For a grocery store, the answer may be very different than for a commercial building. First, grocery stores have notoriously small margins and are focused on optimizing their shelf space to move products. Additionally, they are selling perishable goods, so there is risk that low sales volume may lead to food spoilage (damaging the already thin margins). Amazon is using sensors and data to improve the experience and make it easier to buy, but they likely also will use the sensors to track which products sell quickly and to stock only what has been proven to move (while testing new products more quickly than other stores). They can stock just enough to drastically reduce spoilage or unwanted discounting. They also can reduce friction in the shopping process to drive sales higher.

Second, Amazon is focusing on small format stores. While grocery stores typically have high energy intensity (due to the significant refrigeration, commercial kitchens, lighting, etc) these stores probably will use less energy than a typical grocery store due to overall square footage (and certainly less than the average Class A office building, also due to square footage). The cost reduction opportunity to make the building more energy efficient may be insignificant compared to the revenue growth opportunities Amazon has by improving in the customer experience. (For more discussion on the ROI of energy savings in commercial buildings, see this article. For example, Amazon may find continuous commissioning lower on the priority list than shaving seconds off the average time it takes to shop the store (e.g., increasing the dollars sold per minute per customer is more important than reducing the facility management cost per square foot per day).

Finally, Amazon might see these stores as loss leaders, bringing more customers to the Amazon brand, which will generate more online orders and more prime memberships.

Conclusions — what can smart building practitioners learn?

Perhaps the most important lesson to be learned from Amazon Go is that smart building technologies will be more successful as they become more mission-oriented.
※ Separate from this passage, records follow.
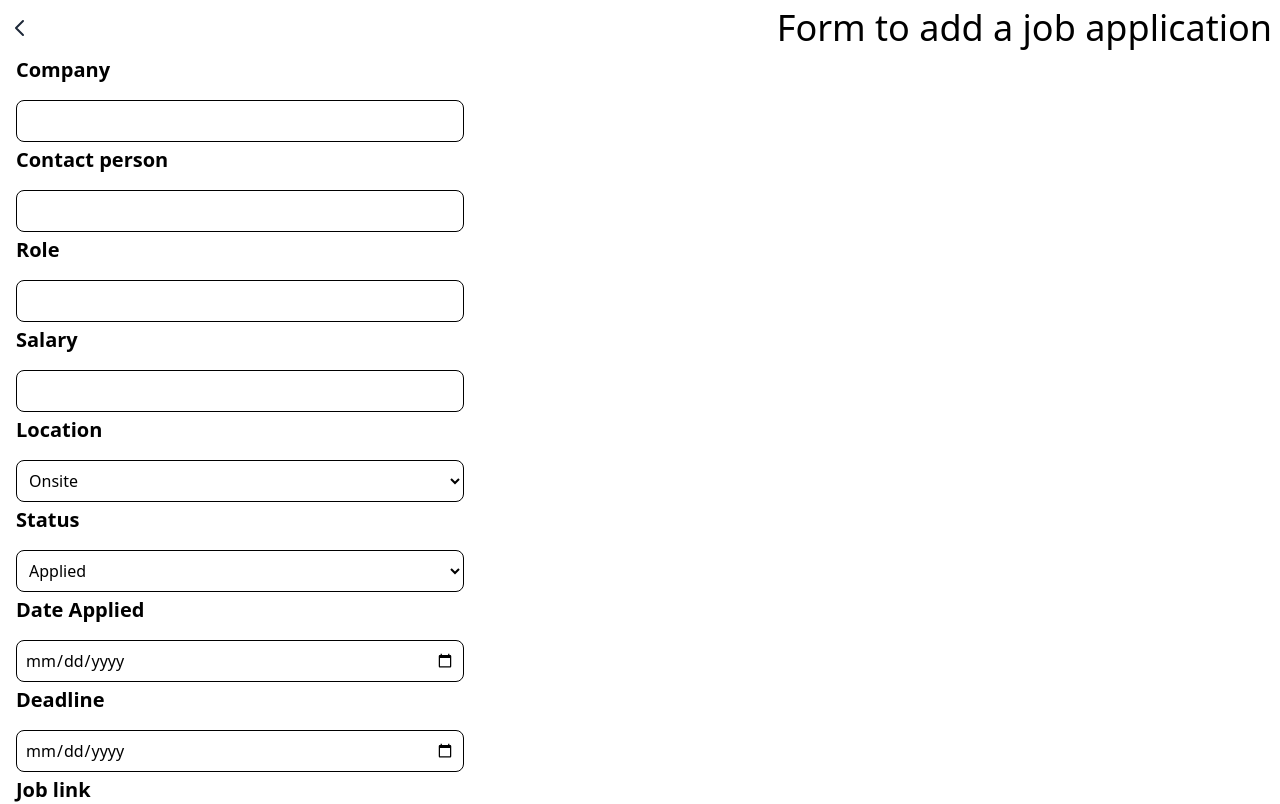
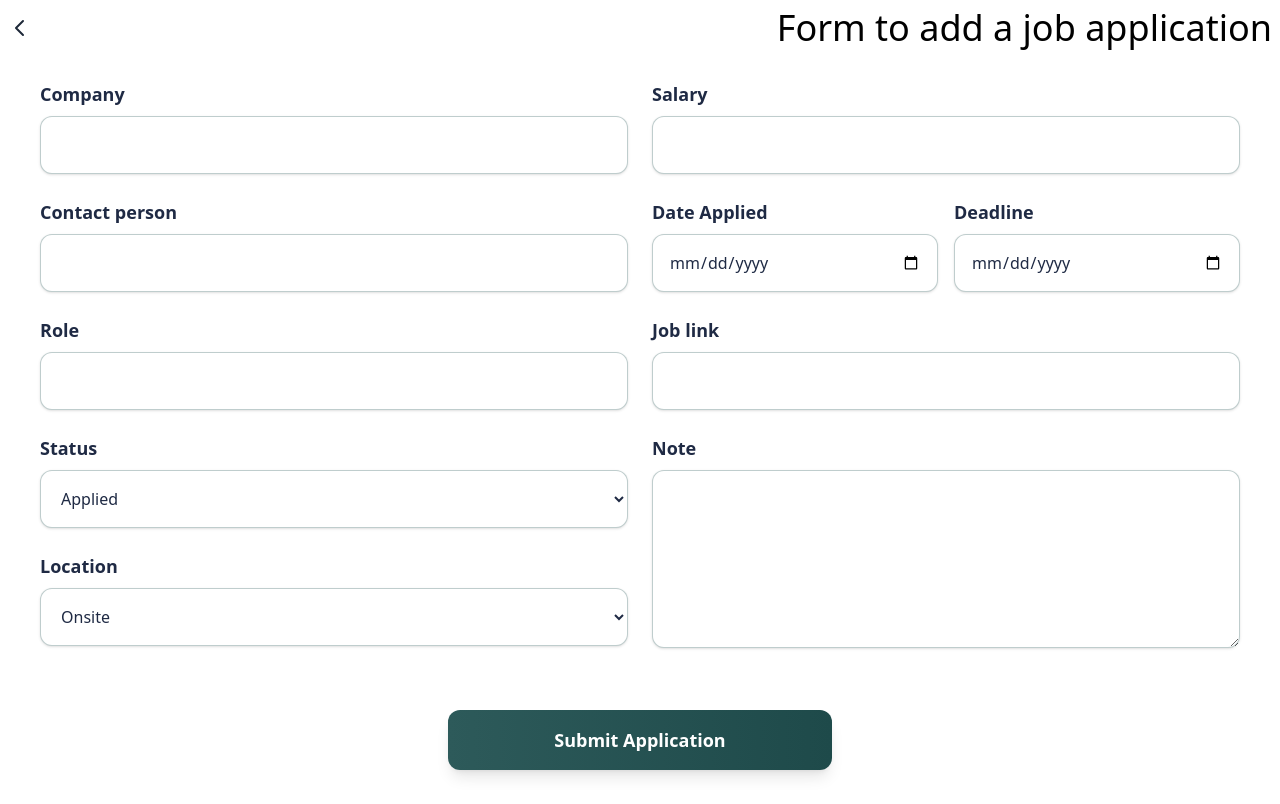
Before and after one commit to JoannaA21/job_tracker, a React (Vite) app: page /add-application in a window 1280 px wide. Shown: the top 804 px of the page. Built offline with nearby package versions, Linux system fonts and the light colour scheme; no server answers; the database is empty.

Commit message:
add application form UI

```diff
--- a/src/components/ListView.jsx
+++ b/src/components/ListView.jsx
@@ -40,7 +40,7 @@ const ListView = ({ applications }) => {
   }, [applications, statusFilter, locationFilter, searchTerm]);
 
   return (
-    <div className="mb-6 bg-gray-50 p-3 sm:p-4 rounded-lg border border-gray-200">
+    <div className="mb-6 bg-darkgray p-3 sm:p-4 rounded-lg border border-gray-200">
       {/* Filter Bar */}
       <div className="flex flex-col gap-3 sm:flex-row sm:items-center sm:gap-4">
         <input
--- a/src/pages/AddApplication.jsx
+++ b/src/pages/AddApplication.jsx
@@ -97,103 +97,169 @@ const AddApplication = () => {
           </button>
           <p className="text-4xl">Form to add a job application</p>
         </div>
-        <form onSubmit={handleSubmit} className="flex flex-col space-y-4 mx-4">
-          <label className="text-xl font-semibold">Company</label>
-          {errors.company && <p className="text-red-500">{errors.company}</p>}
-
+        <form
+          onSubmit={handleSubmit}
+          className="grid grid-cols-1 md:grid-cols-2 gap-6 mx-4 p-6"
+        >
+          {/* Column 1 */}
+          <div className="space-y-6">
+            <div>
+              <label className="block text-lg font-semibold text-[#1f2a44] mb-2">
+                Company
+              </label>
+              {errors.company && (
+                <p className="text-[#dc2626] text-sm mb-2">{errors.company}</p>
+              )}
               <input
                 name="company"
                 type="text"
                 onChange={handleChange}
                 value={newApplication.company}
-            className="border mb-1 p-2 rounded-lg dark:text-black max-w-md"
+                className="w-full p-4 border border-[#2d5a5a]/30 rounded-xl bg-white shadow-sm focus:ring-2 focus:ring-[#2d5a5a] focus:border-[#2d5a5a] text-[#1f2a44]"
               />
+            </div>
 
-          <label className="text-xl font-semibold">Contact person</label>
+            <div>
+              <label className="block text-lg font-semibold text-[#1f2a44] mb-2">
+                Contact person
+              </label>
               <input
                 name="contact_person"
                 type="text"
                 onChange={handleChange}
                 value={newApplication.contact_person}
-            className="border mb-1 p-2 rounded-lg dark:text-black max-w-md"
+                className="w-full p-4 border border-[#2d5a5a]/30 rounded-xl bg-white shadow-sm focus:ring-2 focus:ring-[#2d5a5a] focus:border-[#2d5a5a] text-[#1f2a44]"
               />
-          {errors.role && <p className="text-red-500">{errors.role}</p>}
+            </div>
 
-          <label className="text-xl font-semibold">Role</label>
+            <div>
+              <label className="block text-lg font-semibold text-[#1f2a44] mb-2">
+                Role
+              </label>
+              {errors.role && (
+                <p className="text-[#dc2626] text-sm mb-2">{errors.role}</p>
+              )}
               <input
                 name="role"
                 type="text"
                 onChange={handleChange}
                 value={newApplication.role}
-            className="border mb-1 p-2 rounded-lg dark:text-black max-w-md"
+                className="w-full p-4 border border-[#2d5a5a]/30 rounded-xl bg-white shadow-sm focus:ring-2 focus:ring-[#2d5a5a] focus:border-[#2d5a5a] text-[#1f2a44]"
               />
+            </div>
 
-          <label className="text-xl font-semibold">Salary</label>
-          <input
-            name="salary"
-            type="number"
-            onChange={handleChange}
-            value={newApplication.salary}
-            className="border mb-1 p-2 rounded-lg dark:text-black max-w-md"
-          />
-          <label className="text-xl font-semibold">Location</label>
-          <select
-            name="location"
-            onChange={handleChange}
-            value={newApplication.location}
-            className="border mb-1 p-2 rounded-lg dark:text-black max-w-md"
-          >
-            <option value="onsite">Onsite</option>
-            <option value="remote">Remote</option>
-            <option value="hybrid">Hybrid</option>
-          </select>
-
-          <label className="text-xl font-semibold">Status</label>
+            <div>
+              <label className="block text-lg font-semibold text-[#1f2a44] mb-2">
+                Status
+              </label>
               <select
                 name="status"
                 onChange={handleChange}
                 value={newApplication.status}
-            className="border mb-1 p-2 rounded-lg dark:text-black max-w-md"
+                className="w-full p-4 border border-[#2d5a5a]/30 rounded-xl bg-white shadow-sm focus:ring-2 focus:ring-[#2d5a5a] focus:border-[#2d5a5a] text-[#1f2a44]"
               >
                 <option value="applied">Applied</option>
                 <option value="interview">Interview</option>
                 <option value="rejected">Rejected</option>
                 <option value="offer">Offer</option>
               </select>
-          <label className="text-xl font-semibold">Date Applied</label>
+            </div>
+
+            <div>
+              <label className="block text-lg font-semibold text-[#1f2a44] mb-2">
+                Location
+              </label>
+              <select
+                name="location"
+                onChange={handleChange}
+                value={newApplication.location}
+                className="w-full p-4 border border-[#2d5a5a]/30 rounded-xl bg-white shadow-sm focus:ring-2 focus:ring-[#2d5a5a] focus:border-[#2d5a5a] text-[#1f2a44]"
+              >
+                <option value="onsite">Onsite</option>
+                <option value="remote">Remote</option>
+                <option value="hybrid">Hybrid</option>
+              </select>
+            </div>
+          </div>
+
+          {/* Column 2 */}
+          <div className="space-y-6">
+            <div>
+              <label className="block text-lg font-semibold text-[#1f2a44] mb-2">
+                Salary
+              </label>
+              <input
+                name="salary"
+                type="number"
+                onChange={handleChange}
+                value={newApplication.salary}
+                className="w-full p-4 border border-[#2d5a5a]/30 rounded-xl bg-white shadow-sm focus:ring-2 focus:ring-[#2d5a5a] focus:border-[#2d5a5a] text-[#1f2a44]"
+              />
+            </div>
+
+            <div className="grid grid-cols-2 gap-4">
+              <div>
+                <label className="block text-lg font-semibold text-[#1f2a44] mb-2">
+                  Date Applied
+                </label>
                 <input
                   name="date_applied"
                   type="date"
                   onChange={handleChange}
                   value={newApplication.date_applied}
-            className="border mb-1 p-2 rounded-lg dark:text-black max-w-md"
+                  className="w-full p-4 border border-[#2d5a5a]/30 rounded-xl bg-white shadow-sm focus:ring-2 focus:ring-[#2d5a5a] focus:border-[#2d5a5a] text-[#1f2a44]"
                 />
-          <label className="text-xl font-semibold">Deadline</label>
+              </div>
+              <div>
+                <label className="block text-lg font-semibold text-[#1f2a44] mb-2">
+                  Deadline
+                </label>
                 <input
                   name="deadline"
                   type="date"
                   onChange={handleChange}
                   value={newApplication.deadline}
-            className="border mb-1 p-2 rounded-lg dark:text-black max-w-md"
+                  className="w-full p-4 border border-[#2d5a5a]/30 rounded-xl bg-white shadow-sm focus:ring-2 focus:ring-[#2d5a5a] focus:border-[#2d5a5a] text-[#1f2a44]"
                 />
-          <label className="text-xl font-semibold">Job link</label>
+              </div>
+            </div>
+
+            <div>
+              <label className="block text-lg font-semibold text-[#1f2a44] mb-2">
+                Job link
+              </label>
               <input
                 name="job_link"
-            type="text"
+                type="url"
                 onChange={handleChange}
                 value={newApplication.job_link}
-            className="border mb-1 p-2 rounded-lg dark:text-black max-w-md"
+                className="w-full p-4 border border-[#2d5a5a]/30 rounded-xl bg-white shadow-sm focus:ring-2 focus:ring-[#2d5a5a] focus:border-[#2d5a5a] text-[#1f2a44]"
               />
-          <label className="text-xl font-semibold">Note</label>
+            </div>
+
+            <div>
+              <label className="block text-lg font-semibold text-[#1f2a44] mb-2">
+                Note
+              </label>
               <textarea
                 name="note"
                 onChange={handleChange}
                 value={newApplication.note}
-            className="border mb-1 p-2 rounded-lg dark:text-black max-w-md"
+                rows={6}
+                className="w-full p-4 border border-[#2d5a5a]/30 rounded-xl bg-white shadow-sm focus:ring-2 focus:ring-[#2d5a5a] focus:border-[#2d5a5a] text-[#1f2a44] resize-vertical"
               />
-          <button className="max-w-sm bg-blue-500 hover:bg-blue-700 text-white py-4 px-6 rounded text-center hover:-translate-y-2 duration-300 duration-300">
-            Submit
+            </div>
+          </div>
+
+          {/* Submit Button - Full Width Bottom */}
+          <div className="col-span-full flex justify-center mt-8">
+            <button
+              type="submit"
+              className="w-full max-w-sm bg-gradient-to-r from-[#2d5a5a] to-[#1e4a4a] hover:from-[#1e4a4a] hover:to-[#164e4e] text-white py-4 px-8 rounded-xl font-semibold shadow-lg hover:shadow-xl hover:-translate-y-1 transition-all duration-300 text-lg"
+            >
+              Submit Application
             </button>
+          </div>
         </form>
       </div>
     </>
--- a/src/pages/Dashboard.jsx
+++ b/src/pages/Dashboard.jsx
@@ -7,7 +7,7 @@ const Dashboard = () => {
   const { applications } = useContext(ApplicationsContext);
 
   return (
-    <div className="min-h-dvh w-full bg-gray-50 p-4 sm:p-6 lg:p-8">
+    <div className="min-h-dvh w-full p-4 sm:p-6 lg:p-8 ">
       {" "}
       {/* Light bg, proper padding */}
       <div className="max-w-7xl mx-auto">
```
Lines whose indentation alone changed are shown as unchanged.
Amazon Go’s goal is to sell more products and elevate the consumer experience, which is enabled by smart building technology. The technology is simply an enabler. The mission of most buildings is to provide a place for people to live, be successful, productive, etc… Smart building technology needs to enable these things to occur more frequently, and base the value proposition on that increase. In the past, some smart building vendors focused solely on saving energy — the goal of most buildings is not about energy consumption, so focusing a value proposition on this fact won’t scale. For example, in the case of commercial real estate, many of the Amazon Go convenience technologies likely would lead to happier tenants who renew leases, pay more per square foot, and recommend the space to others.

Also published on LinkedIn: https://www.linkedin.com/pulse/what-amazon-go-teaches-us-opportunities-smart-joseph-aamidor?published=t

One clap, two clap, three clap, forty?

By clapping more or less, you can signal to us which stories really stand out.